Blizzard Entertainment is reportedly deleting negative comments and dislikes about Diablo Immortal after the game's disastrous announcement at BlizzCon 2018. As well as an animated Netflix series based on Diablo, Blizzard teased that this was just the start of Diablo-related announcements. Unfortunately, a mobile spinoff is clearly not what players were asking for.
Taking place between the acclaimed Diablo 2 and 3, Diablo Immortal should've been an easy cash in on an already established franchise. Instead, the BlizzCon Twitch was soon inundated with cries of "Nooooo," and the game's cinematic trailer was weighed down by over 300 thousand dislikes. To say that fans reacted negatively to Diablo Immortal would be an understatement, but it sounds like the controversy is continuing.
Posting on Reddit, Diablo fan borbach highlighted that Diablo Immortal's cinematic trailer mysteriously jumped from 311 thousand dislikes to 215 thousand dislikes, while the likes had only crawled up by 300. At the time of writing this article, the cinematic trailer has soared back up to 374 thousand dislikes, and comments seem to be back to normal. While there's no way to prove that Blizzard had been tampering with comments and dislikes, it looks like something was amiss when it came to Diablo Immortal's trailers.
One of the biggest gripes accuses Diablo Immortal of being nothing more than a reskin of NetEase's Crusaders of Light. Blizzard can't escape the scandal and the company's chief game designer has spoken to IGN to address Immortal. Wyatt Cheng told the site:
“I don’t think mobile should be a dirty word. When it came to looking at making a new Diablo game, and this opportunity to partner with NetEase to make this – the technology is there, where our mobile phones are more powerful than ever, and they’re capable of top tier gaming experiences.”
As for the reskin accusations, Cheng went on to say that Diablo Immortal has been built from the ground up:
“We’ve been working with NetEase Games from the beginning as a partnership to create everything in Diablo: Immortal. We have artists on our side, they have artists on their side, and we work together as a team, as a partnership to create everything about Diablo: Immortal. The environments, the characters, the skills, the story.”

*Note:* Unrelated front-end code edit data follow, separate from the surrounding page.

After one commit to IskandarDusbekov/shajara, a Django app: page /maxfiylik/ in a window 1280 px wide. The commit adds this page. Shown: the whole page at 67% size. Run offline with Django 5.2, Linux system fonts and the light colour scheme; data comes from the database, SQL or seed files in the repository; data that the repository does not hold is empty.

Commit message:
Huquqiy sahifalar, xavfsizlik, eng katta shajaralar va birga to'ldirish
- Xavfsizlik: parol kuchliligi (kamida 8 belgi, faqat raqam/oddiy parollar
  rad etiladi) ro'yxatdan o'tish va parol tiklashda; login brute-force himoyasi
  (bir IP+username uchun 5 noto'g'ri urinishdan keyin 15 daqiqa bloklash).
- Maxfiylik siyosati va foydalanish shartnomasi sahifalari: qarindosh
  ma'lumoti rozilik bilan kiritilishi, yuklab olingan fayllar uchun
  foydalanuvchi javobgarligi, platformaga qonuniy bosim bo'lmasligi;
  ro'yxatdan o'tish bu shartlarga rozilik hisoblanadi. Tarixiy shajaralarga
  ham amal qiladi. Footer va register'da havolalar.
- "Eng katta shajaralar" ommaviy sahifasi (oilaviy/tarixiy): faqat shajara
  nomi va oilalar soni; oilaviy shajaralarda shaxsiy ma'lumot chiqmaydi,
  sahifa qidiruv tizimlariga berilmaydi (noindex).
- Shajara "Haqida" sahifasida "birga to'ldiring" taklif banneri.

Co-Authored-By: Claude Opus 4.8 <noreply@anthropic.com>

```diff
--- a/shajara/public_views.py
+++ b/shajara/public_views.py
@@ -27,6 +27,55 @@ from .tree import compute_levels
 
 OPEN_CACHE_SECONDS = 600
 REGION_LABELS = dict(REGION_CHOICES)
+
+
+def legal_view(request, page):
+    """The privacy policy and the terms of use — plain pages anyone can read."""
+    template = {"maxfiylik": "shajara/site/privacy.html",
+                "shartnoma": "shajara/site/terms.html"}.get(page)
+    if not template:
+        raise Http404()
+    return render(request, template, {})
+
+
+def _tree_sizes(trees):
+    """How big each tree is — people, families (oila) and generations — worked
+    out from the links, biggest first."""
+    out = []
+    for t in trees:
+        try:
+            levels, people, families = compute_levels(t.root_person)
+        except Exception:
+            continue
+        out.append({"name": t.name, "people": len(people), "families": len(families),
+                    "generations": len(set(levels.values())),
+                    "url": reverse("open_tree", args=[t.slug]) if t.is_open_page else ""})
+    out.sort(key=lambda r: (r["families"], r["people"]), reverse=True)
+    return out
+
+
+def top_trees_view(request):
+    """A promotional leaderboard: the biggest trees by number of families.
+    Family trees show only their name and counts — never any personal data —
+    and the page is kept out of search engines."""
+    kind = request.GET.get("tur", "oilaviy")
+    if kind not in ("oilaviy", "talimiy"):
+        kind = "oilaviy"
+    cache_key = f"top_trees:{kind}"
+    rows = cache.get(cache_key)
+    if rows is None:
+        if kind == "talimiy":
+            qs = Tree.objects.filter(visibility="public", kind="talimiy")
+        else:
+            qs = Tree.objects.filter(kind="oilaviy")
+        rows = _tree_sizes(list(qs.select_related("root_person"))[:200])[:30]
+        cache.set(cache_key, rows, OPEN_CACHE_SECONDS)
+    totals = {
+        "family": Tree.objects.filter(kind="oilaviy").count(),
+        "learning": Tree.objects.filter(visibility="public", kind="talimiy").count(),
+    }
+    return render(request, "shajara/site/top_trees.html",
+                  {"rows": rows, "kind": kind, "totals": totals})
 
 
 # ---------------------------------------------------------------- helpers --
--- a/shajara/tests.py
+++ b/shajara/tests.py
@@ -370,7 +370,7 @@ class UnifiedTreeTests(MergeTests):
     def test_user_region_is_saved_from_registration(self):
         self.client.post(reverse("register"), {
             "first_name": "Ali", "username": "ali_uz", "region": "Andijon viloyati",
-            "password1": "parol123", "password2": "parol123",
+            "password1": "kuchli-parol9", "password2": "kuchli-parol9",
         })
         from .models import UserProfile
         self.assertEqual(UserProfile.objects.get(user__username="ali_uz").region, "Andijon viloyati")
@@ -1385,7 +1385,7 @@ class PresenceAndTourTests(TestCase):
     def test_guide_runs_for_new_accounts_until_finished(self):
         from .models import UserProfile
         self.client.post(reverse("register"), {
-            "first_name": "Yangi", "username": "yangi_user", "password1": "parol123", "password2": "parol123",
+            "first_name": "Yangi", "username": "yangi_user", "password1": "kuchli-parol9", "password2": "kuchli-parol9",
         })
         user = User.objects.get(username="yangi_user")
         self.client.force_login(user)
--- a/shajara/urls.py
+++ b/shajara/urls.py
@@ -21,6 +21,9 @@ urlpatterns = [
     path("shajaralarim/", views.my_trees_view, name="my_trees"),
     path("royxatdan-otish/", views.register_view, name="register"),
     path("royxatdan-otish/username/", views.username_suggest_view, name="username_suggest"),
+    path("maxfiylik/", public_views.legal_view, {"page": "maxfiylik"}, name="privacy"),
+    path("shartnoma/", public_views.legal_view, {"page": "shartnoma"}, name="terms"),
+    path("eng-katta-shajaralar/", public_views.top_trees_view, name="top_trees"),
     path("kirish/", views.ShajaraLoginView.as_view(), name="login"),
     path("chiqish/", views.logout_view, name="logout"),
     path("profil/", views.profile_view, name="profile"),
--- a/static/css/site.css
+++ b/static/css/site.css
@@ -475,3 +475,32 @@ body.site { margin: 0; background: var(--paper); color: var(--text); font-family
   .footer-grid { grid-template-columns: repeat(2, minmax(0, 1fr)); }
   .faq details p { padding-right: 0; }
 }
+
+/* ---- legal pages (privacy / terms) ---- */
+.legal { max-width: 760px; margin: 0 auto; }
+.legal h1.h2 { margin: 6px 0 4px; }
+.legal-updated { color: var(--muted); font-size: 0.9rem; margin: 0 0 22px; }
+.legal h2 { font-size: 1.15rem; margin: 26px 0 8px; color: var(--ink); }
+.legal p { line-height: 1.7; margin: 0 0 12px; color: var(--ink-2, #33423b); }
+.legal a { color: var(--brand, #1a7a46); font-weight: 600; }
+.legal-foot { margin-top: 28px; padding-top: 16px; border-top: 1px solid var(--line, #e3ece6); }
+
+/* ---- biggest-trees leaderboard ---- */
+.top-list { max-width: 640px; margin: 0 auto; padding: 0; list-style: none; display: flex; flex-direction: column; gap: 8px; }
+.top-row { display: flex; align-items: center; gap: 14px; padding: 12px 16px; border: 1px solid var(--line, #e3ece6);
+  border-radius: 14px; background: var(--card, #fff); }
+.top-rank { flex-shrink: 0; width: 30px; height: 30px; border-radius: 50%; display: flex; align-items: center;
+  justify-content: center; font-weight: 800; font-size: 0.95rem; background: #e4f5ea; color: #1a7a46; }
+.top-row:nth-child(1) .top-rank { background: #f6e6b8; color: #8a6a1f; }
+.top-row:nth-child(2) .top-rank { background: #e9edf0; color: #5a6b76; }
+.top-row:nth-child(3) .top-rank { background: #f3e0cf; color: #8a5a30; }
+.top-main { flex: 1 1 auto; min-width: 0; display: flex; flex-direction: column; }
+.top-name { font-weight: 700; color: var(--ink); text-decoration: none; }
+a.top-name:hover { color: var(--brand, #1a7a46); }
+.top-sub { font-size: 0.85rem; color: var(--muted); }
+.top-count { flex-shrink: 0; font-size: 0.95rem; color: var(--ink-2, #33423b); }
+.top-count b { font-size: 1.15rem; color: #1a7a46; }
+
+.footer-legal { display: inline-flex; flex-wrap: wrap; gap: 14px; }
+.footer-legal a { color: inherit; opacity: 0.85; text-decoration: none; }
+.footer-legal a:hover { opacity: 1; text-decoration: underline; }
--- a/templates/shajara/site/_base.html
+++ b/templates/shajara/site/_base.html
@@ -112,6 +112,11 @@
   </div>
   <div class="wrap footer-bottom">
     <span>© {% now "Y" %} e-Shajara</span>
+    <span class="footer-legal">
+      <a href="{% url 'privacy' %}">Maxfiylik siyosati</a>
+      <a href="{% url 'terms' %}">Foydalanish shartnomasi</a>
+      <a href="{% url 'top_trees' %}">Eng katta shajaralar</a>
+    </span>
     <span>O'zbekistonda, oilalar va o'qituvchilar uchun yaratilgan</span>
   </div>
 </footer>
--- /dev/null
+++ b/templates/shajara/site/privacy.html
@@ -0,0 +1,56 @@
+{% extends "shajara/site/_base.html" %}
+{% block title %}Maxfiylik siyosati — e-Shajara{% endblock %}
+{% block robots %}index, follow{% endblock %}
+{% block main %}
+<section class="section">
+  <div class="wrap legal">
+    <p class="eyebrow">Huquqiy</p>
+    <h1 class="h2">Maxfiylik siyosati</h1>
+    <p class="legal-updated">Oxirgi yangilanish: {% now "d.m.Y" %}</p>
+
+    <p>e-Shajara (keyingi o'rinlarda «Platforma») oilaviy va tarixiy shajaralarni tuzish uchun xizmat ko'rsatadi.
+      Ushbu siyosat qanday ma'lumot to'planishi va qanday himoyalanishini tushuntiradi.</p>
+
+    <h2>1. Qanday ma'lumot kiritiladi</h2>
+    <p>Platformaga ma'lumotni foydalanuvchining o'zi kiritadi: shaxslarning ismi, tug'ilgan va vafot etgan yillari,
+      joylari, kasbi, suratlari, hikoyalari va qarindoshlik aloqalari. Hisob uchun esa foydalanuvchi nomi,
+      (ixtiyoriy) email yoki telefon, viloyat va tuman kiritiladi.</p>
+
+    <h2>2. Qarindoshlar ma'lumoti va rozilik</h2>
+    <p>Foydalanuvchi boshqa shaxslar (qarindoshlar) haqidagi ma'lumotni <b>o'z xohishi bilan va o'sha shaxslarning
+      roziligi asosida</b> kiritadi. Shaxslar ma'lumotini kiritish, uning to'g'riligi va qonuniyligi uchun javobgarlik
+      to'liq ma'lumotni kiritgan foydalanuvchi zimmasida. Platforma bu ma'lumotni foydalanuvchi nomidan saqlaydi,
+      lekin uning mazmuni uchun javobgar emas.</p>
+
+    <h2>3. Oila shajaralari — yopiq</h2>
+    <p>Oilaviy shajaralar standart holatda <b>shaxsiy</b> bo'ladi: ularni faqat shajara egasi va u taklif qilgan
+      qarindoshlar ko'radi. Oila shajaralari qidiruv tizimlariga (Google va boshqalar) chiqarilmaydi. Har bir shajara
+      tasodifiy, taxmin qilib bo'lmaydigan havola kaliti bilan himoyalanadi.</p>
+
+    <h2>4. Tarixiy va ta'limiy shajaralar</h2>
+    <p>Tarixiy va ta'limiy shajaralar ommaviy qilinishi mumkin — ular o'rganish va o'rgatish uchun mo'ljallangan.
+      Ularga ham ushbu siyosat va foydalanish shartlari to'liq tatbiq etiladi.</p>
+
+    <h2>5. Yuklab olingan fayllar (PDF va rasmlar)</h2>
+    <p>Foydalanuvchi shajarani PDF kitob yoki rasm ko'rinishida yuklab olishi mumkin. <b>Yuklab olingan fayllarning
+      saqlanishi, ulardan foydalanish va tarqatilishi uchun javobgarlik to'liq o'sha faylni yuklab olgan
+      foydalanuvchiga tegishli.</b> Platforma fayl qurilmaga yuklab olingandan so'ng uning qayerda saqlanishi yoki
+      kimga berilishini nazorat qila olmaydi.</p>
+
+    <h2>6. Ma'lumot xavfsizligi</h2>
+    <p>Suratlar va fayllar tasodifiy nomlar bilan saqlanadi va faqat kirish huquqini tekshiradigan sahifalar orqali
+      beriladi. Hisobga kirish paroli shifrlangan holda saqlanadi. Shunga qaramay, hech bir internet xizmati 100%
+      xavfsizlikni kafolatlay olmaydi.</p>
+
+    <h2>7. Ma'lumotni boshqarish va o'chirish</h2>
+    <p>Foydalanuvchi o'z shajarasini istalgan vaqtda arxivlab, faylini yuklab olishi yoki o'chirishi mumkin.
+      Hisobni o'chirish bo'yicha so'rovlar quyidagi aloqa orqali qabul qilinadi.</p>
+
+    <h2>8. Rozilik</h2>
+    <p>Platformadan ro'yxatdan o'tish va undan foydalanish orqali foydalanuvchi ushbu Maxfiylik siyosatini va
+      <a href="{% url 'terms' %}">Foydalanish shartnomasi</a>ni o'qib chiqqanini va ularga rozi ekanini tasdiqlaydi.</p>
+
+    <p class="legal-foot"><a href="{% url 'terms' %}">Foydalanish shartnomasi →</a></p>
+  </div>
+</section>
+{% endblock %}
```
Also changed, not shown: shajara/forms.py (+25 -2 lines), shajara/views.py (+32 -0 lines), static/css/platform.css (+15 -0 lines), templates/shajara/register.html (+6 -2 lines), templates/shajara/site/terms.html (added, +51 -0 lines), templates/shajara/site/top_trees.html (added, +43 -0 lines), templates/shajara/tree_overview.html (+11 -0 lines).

Despite Cheng's assurances, many are still pointing out the glaring similarities between Crusaders of Light and Diablo Immortal's user interface. One user on ResetEra goes on to claim that Diablo Immortal won't change a character's appearance when adding gear, and says the game isn't even being made by Blizzard. Either way, Blizzard could've hoped for a better response to Diablo Immortal's marketing campaign than the BlizzCon fiasco.
Gamers were already warned that the long-awaited announcement of Diablo 4 wouldn't be coming at Blizzcon, but it's unlikely that Blizzard expected such a frosty reception to Immortal's unveiling. Diablo Immortal isn't off to a great start, so expect Blizzard to put all its efforts into turning the headline-grabbing negativity into a positive. Whether Diablo Immortal can be salvaged before its iPhone and Android release remains to be seen.